======== Information provided
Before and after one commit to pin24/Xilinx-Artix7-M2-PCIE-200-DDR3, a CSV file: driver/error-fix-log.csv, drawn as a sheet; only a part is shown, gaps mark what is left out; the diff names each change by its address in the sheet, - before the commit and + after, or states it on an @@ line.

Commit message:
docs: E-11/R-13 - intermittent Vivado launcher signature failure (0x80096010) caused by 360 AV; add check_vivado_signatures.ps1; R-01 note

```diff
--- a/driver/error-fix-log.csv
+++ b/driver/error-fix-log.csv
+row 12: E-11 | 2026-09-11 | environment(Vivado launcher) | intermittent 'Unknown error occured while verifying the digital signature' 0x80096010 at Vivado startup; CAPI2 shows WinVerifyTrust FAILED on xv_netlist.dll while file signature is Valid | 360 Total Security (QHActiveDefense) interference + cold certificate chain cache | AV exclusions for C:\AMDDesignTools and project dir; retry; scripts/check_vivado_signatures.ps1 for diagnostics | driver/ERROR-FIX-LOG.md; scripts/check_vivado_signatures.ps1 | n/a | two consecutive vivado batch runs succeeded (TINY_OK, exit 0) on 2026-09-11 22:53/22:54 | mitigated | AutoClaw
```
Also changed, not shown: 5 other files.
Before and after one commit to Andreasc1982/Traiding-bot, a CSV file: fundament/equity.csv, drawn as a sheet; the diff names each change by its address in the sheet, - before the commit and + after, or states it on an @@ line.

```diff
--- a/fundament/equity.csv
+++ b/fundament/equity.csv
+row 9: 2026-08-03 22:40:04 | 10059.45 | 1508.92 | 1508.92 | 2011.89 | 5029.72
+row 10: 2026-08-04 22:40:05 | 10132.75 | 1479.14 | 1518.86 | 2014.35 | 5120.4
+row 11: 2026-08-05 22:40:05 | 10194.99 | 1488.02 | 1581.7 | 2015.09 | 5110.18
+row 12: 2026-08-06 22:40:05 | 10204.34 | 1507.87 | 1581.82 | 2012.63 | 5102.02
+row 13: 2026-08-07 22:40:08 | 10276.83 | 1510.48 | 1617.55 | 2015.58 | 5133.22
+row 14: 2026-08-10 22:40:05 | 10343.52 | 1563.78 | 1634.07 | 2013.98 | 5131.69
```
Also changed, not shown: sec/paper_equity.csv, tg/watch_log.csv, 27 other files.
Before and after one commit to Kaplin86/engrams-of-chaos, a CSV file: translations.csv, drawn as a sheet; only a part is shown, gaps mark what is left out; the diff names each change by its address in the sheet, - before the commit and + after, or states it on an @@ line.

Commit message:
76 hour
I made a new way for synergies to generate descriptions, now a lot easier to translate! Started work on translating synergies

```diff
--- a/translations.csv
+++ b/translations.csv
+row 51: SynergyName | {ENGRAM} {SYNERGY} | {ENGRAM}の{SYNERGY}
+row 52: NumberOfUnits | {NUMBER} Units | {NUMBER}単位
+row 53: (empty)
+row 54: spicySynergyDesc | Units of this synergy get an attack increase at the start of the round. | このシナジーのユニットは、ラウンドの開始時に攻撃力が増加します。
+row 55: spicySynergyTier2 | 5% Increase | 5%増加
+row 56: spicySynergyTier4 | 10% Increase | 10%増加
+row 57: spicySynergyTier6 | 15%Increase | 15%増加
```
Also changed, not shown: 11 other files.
================
Exercise brief
Show the lines in the entries above that include the string "Also".

Result of the task
Also changed, not shown: 5 other files.
Also changed, not shown: sec/paper_equity.csv, tg/watch_log.csv, 27 other files.
Also changed, not shown: 11 other files.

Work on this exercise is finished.